[Edit tracking data]
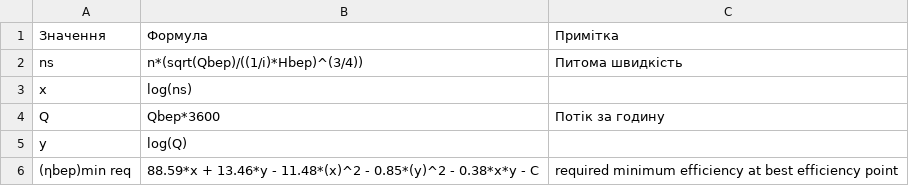
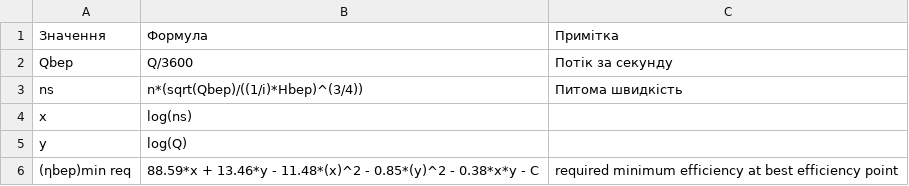
Before and after one commit to BulbProject/bulb-project-api, a CSV file: calculation-data/42122130-0/formulas.csv, drawn as a sheet; removed rows and columns are numbered as before the commit, all else as after; the diff names each change by its address in the sheet, - before the commit and + after, or states it on an @@ line.

Commit message:
fix: Fix formulas and images

```diff
--- a/calculation-data/42122130-0/formulas.csv
+++ b/calculation-data/42122130-0/formulas.csv
+row 2: Qbep | Q/3600 | Потік за секунду
-row 4: Q | Qbep*3600 | Потік за годину
```
Also changed, not shown: 9 other files.
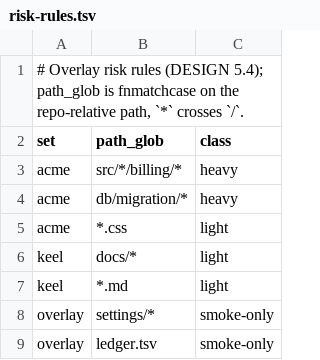
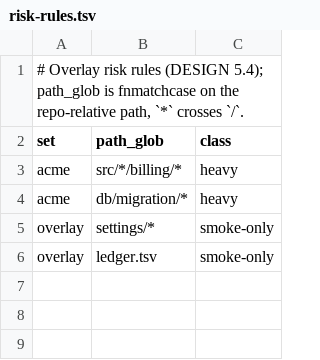
Before and after one commit to flareshin/keel, a TSV file: examples/ship-gate/risk-rules.tsv, drawn as a sheet.

```diff
--- a/examples/ship-gate/risk-rules.tsv
+++ b/examples/ship-gate/risk-rules.tsv
@@ -4,5 +4,2 @@ acme	src/*/billing/*	heavy
 acme	db/migration/*	heavy
-acme	*.css	light
-keel	docs/*	light
-keel	*.md	light
 overlay	settings/*	smoke-only
```
Also changed, not shown: ledger.tsv, 14 other files.
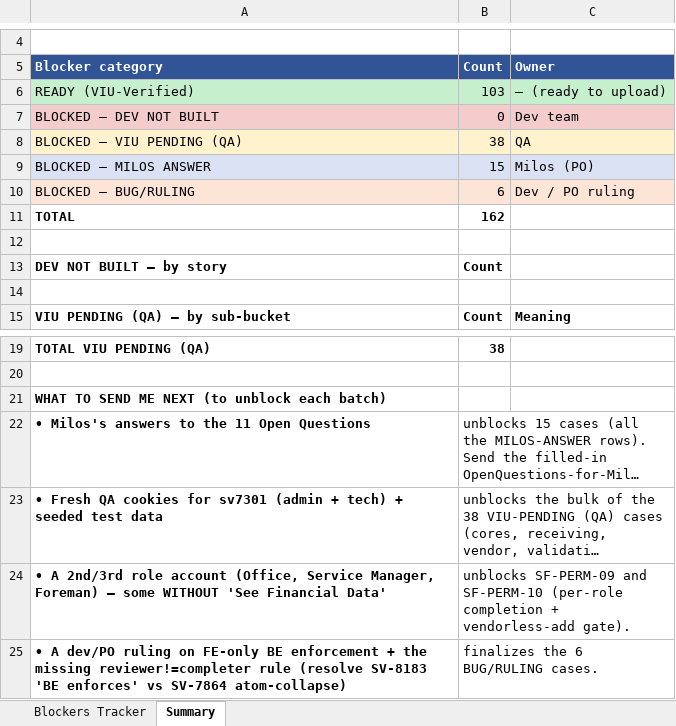
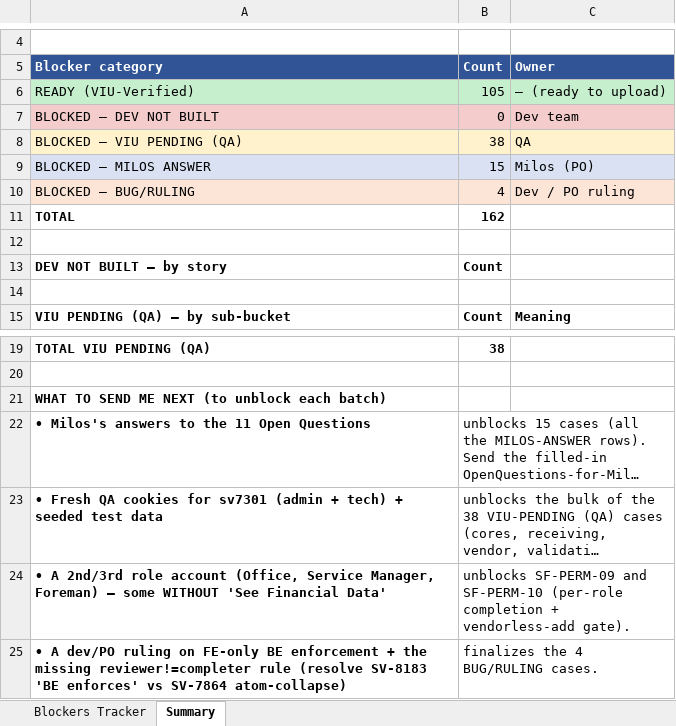
Before and after one commit to bilalmuzamil-sketch/Manual-test-Cases, an Excel workbook: build/simple-flow/SimpleFlow_Blockers_Tracker.xlsx, sheet Summary, drawn as a sheet; only a part is shown, gaps mark what is left out; long unchanged cells end in …; values as stored, in another font and other column widths than the file's, no borders; the diff names each change by its address in the sheet, - before the commit and + after, or states it on an @@ line.

```diff
--- a/build/simple-flow/SimpleFlow_Blockers_Tracker.xlsx (sheet Summary)
+++ b/build/simple-flow/SimpleFlow_Blockers_Tracker.xlsx (sheet Summary)
-B6: 103
+B6: 105
-B10: 6
+B10: 4
-B25: finalizes the 6 BUG/RULING cases.
+B25: finalizes the 4 BUG/RULING cases.
```
Also changed, not shown: sheet Blockers Tracker, build/simple-flow/SimpleFlow_Results.xlsx, 6 other files.
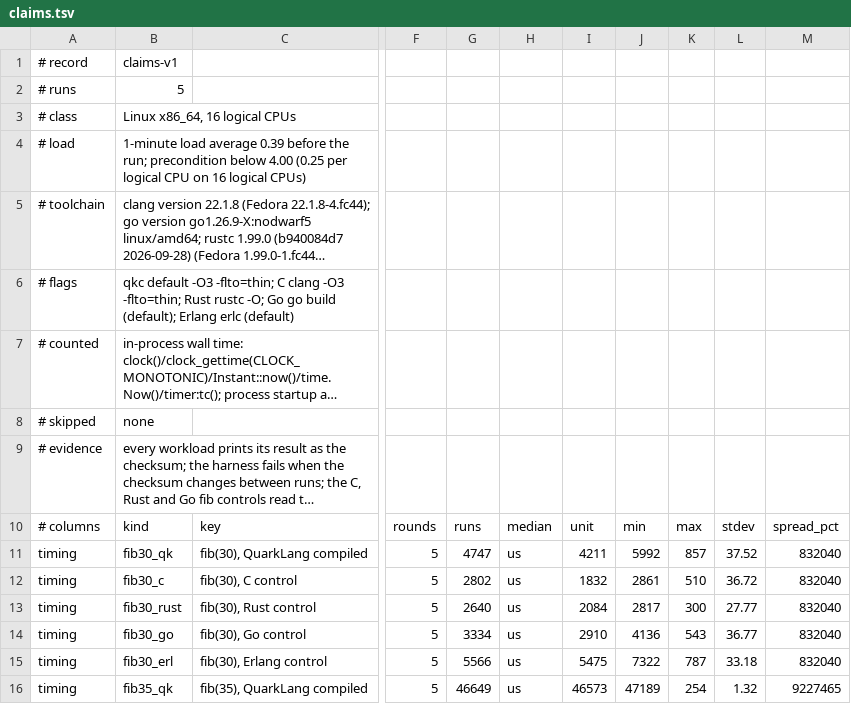
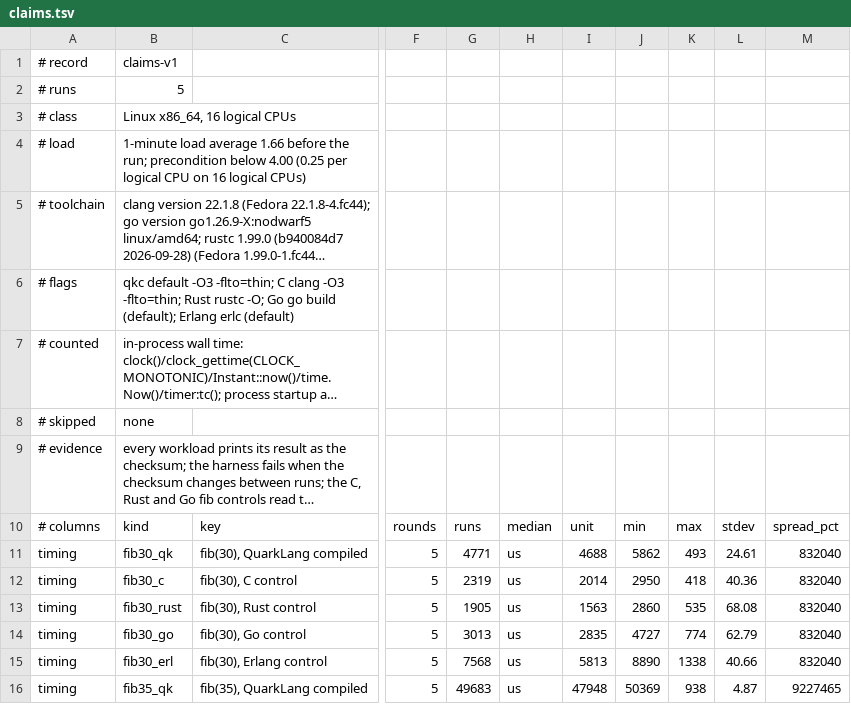
Before and after one commit to QuarkLangCommunity/QuarkLangQkc, a TSV file: spec/bench/claims.tsv, drawn as a sheet; only a part is shown, gaps mark what is left out; long unchanged cells end in …; the diff covers the shown part only; the diff names each change by its address in the sheet, - before the commit and + after, or states it on an @@ line.

Commit message:
bench(claims): re-record the interpreter-vs-native table after the interpreter squeeze
Canonical path: ./bench/claims/run.sh --record (load gate: 1.66 before the run,
below the 4.00 precondition), which validated the canonical shape, regenerated
docs/performance-claims.md through go generate, and was followed by copying
the marked block into README.md. Nothing was hand-edited.

Interpreter rows, checked-in record before -> after (median):
  fib30  211.34 -> 193.77 ms (-8.3%)
  loop   680.93 -> 559.49 ms (-17.8%)
  list   230.99 -> 168.21 ms (-27.2%)
  struct 370.01 -> 273.16 ms (-26.2%)
  hash   424.75 -> 280.03 ms (-34.1%)
  str    243.44 -> 293.84 ms (+20.7%)

The str row is the one row that does not reproduce: in a same-window
interleaved A/B against the pre-change binary it moved -0.4% (inside noise),
and its native qkc row moved the same way in this record (653.10 -> 726.92
ms), so the row reflects host load during its five runs rather than the
interpreter change. The row is recorded as measured, not smoothed away; a
fresh --record on a quiet host is the way to replace it.

Native qkc rows were re-measured with the compiler currently on main.

```diff
--- a/spec/bench/claims.tsv
+++ b/spec/bench/claims.tsv
-B4: …load average 0.39 before the…
+B4: …load average 1.66 before the…
-G11: 4747
+G11: 4771
-I11: 4211
+I11: 4688
-J11: 5992
+J11: 5862
-K11: 857
+K11: 493
-L11: 37.52
+L11: 24.61
-G12: 2802
+G12: 2319
-I12: 1832
+I12: 2014
-J12: 2861
+J12: 2950
-K12: 510
+K12: 418
-L12: 36.72
+L12: 40.36
-G13: 2640
+G13: 1905
-I13: 2084
+I13: 1563
-J13: 2817
+J13: 2860
-K13: 300
+K13: 535
-L13: 27.77
+L13: 68.08
-G14: 3334
+G14: 3013
-I14: 2910
+I14: 2835
-J14: 4136
+J14: 4727
-K14: 543
+K14: 774
-L14: 36.77
+L14: 62.79
-G15: 5566
+G15: 7568
-I15: 5475
+I15: 5813
-J15: 7322
+J15: 8890
-K15: 787
+K15: 1338
-L15: 33.18
+L15: 40.66
-G16: 46649
+G16: 49683
-I16: 46573
+I16: 47948
-J16: 47189
+J16: 50369
-K16: 254
+K16: 938
-L16: 1.32
+L16: 4.87
```
Also changed, not shown: 99 edited cells elsewhere in this file, 2 other files.
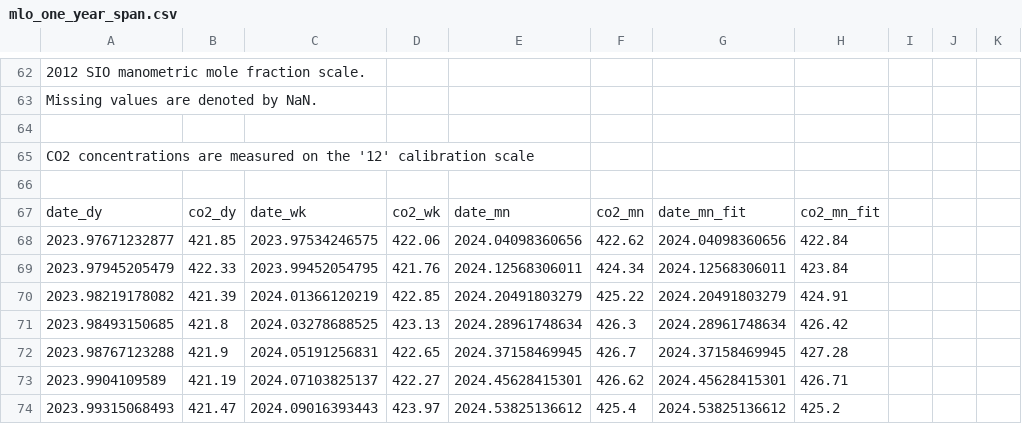
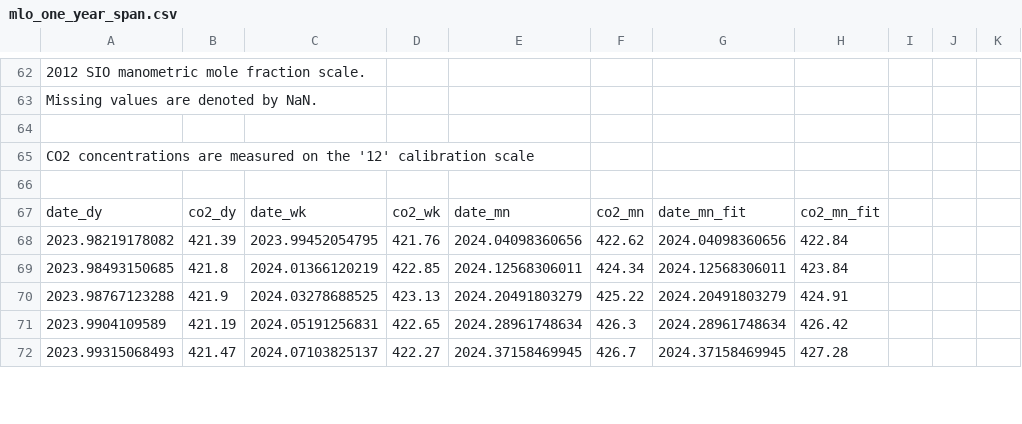
Before and after one commit to sio-co2o2/keelingcurve_notebooks, a CSV file: preliminary_data/mlo/mlo_one_year_span.csv, drawn as a sheet; only a part is shown, gaps mark what is left out; the diff covers the shown part only.

```diff
--- a/preliminary_data/mlo/mlo_one_year_span.csv
+++ b/preliminary_data/mlo/mlo_one_year_span.csv
@@ -69,8 +69,6 @@
 date_dy,co2_dy,date_wk,co2_wk,date_mn,co2_mn,date_mn_fit,co2_mn_fit
-2023.97671232877,421.85,2023.97534246575,422.06,2024.04098360656,422.62,2024.04098360656,422.84
-2023.97945205479,422.33,2023.99452054795,421.76,2024.12568306011,424.34,2024.12568306011,423.84
-2023.98219178082,421.39,2024.01366120219,422.85,2024.20491803279,425.22,2024.20491803279,424.91
-2023.98493150685,421.8,2024.03278688525,423.13,2024.28961748634,426.3,2024.28961748634,426.42
-2023.98767123288,421.9,2024.05191256831,422.65,2024.37158469945,426.7,2024.37158469945,427.28
-2023.9904109589,421.19,2024.07103825137,422.27,2024.45628415301,426.62,2024.45628415301,426.71
-2023.99315068493,421.47,2024.09016393443,423.97,2024.53825136612,425.4,2024.53825136612,425.2
+2023.98219178082,421.39,2023.99452054795,421.76,2024.04098360656,422.62,2024.04098360656,422.84
+2023.98493150685,421.8,2024.01366120219,422.85,2024.12568306011,424.34,2024.12568306011,423.84
+2023.98767123288,421.9,2024.03278688525,423.13,2024.20491803279,425.22,2024.20491803279,424.91
+2023.9904109589,421.19,2024.05191256831,422.65,2024.28961748634,426.3,2024.28961748634,426.42
+2023.99315068493,421.47,2024.07103825137,422.27,2024.37158469945,426.7,2024.37158469945,427.28
```
Also changed, not shown: 134 edited cells elsewhere in this file, preliminary_data/mlo/mlo_one_month_span.csv, preliminary_data/mlo/mlo_six_month_span.csv, 1 other file.
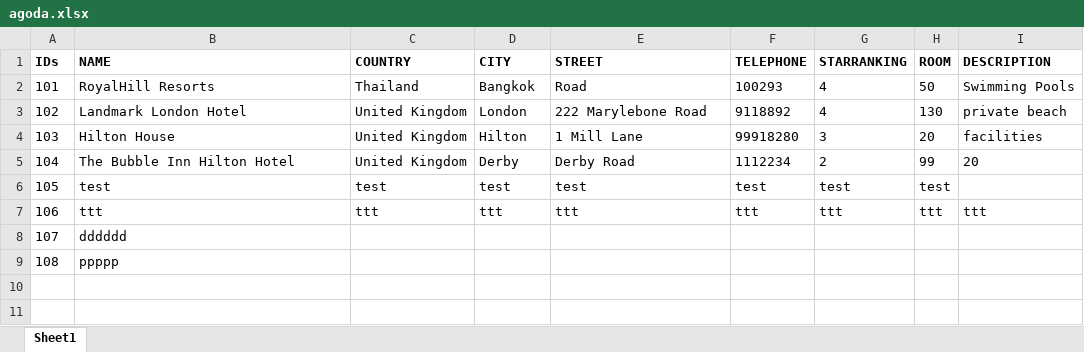
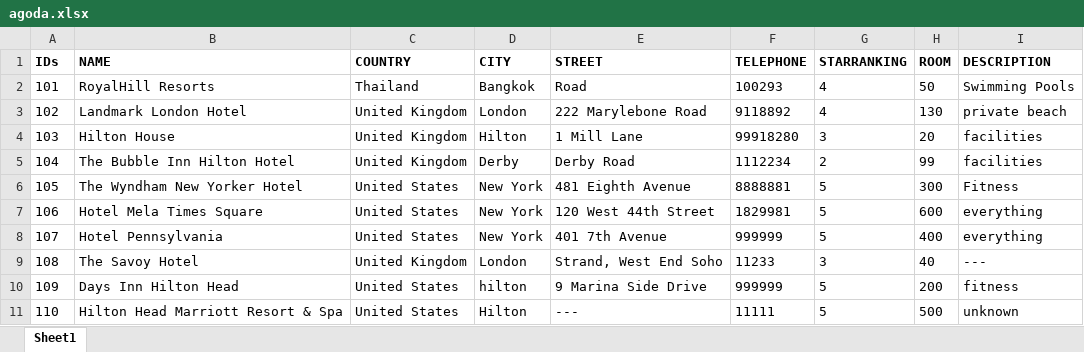
Before and after one commit to purikuo/agodahome1, an Excel workbook: src/agoda.xlsx, sheet Sheet1, drawn as a sheet; values as stored, in another font and other column widths than the file's, no borders; removed rows and columns are numbered as before the commit, all else as after; the diff names each change by its address in the sheet, - before the commit and + after, or states it on an @@ line.

Commit message:
Update data hotel example
Update data hotel example

```diff
--- a/src/agoda.xlsx (sheet Sheet1)
+++ b/src/agoda.xlsx (sheet Sheet1)
-I5 (DESCRIPTION): 20
+I5 (DESCRIPTION): facilities
-row 6: 105 | test | test | test | test | test | test | test
-row 7: 106 | ttt | ttt | ttt | ttt | ttt | ttt | ttt | ttt
-row 8: 107 | dddddd
-row 9: 108 | ppppp
+row 6: 105 | The Wyndham New Yorker Hotel | United States | New York | 481 Eighth Avenue | 8888881 | 5 | 300 | Fitness
+row 7: 106 | Hotel Mela Times Square | United States | New York | 120 West 44th Street | 1829981 | 5 | 600 | everything
+row 8: 107 | Hotel Pennsylvania | United States | New York | 401 7th Avenue | 999999 | 5 | 400 | everything
+row 9: 108 | The Savoy Hotel | United Kingdom | London | Strand, West End Soho | 11233 | 3 | 40 | ---
+row 10: 109 | Days Inn Hilton Head | United States | hilton | 9 Marina Side Drive | 999999 | 5 | 200 | fitness
+row 11: 110 | Hilton Head Marriott Resort & Spa | United States | Hilton | --- | 11111 | 5 | 500 | unknown
```
Also changed, not shown: 3 other files.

(Task directions):
Write down again, exactly as given, only the lines above that fall from the line with "Interpreter rows, checked-in" to the line with "fresh --record on", inclusive.

(Response to the exercise):
Interpreter rows, checked-in record before -> after (median):
  fib30  211.34 -> 193.77 ms (-8.3%)
  loop   680.93 -> 559.49 ms (-17.8%)
  list   230.99 -> 168.21 ms (-27.2%)
  struct 370.01 -> 273.16 ms (-26.2%)
  hash   424.75 -> 280.03 ms (-34.1%)
  str    243.44 -> 293.84 ms (+20.7%)

The str row is the one row that does not reproduce: in a same-window
interleaved A/B against the pre-change binary it moved -0.4% (inside noise),
and its native qkc row moved the same way in this record (653.10 -> 726.92
ms), so the row reflects host load during its five runs rather than the
interpreter change. The row is recorded as measured, not smoothed away; a
fresh --record on a quiet host is the way to replace it.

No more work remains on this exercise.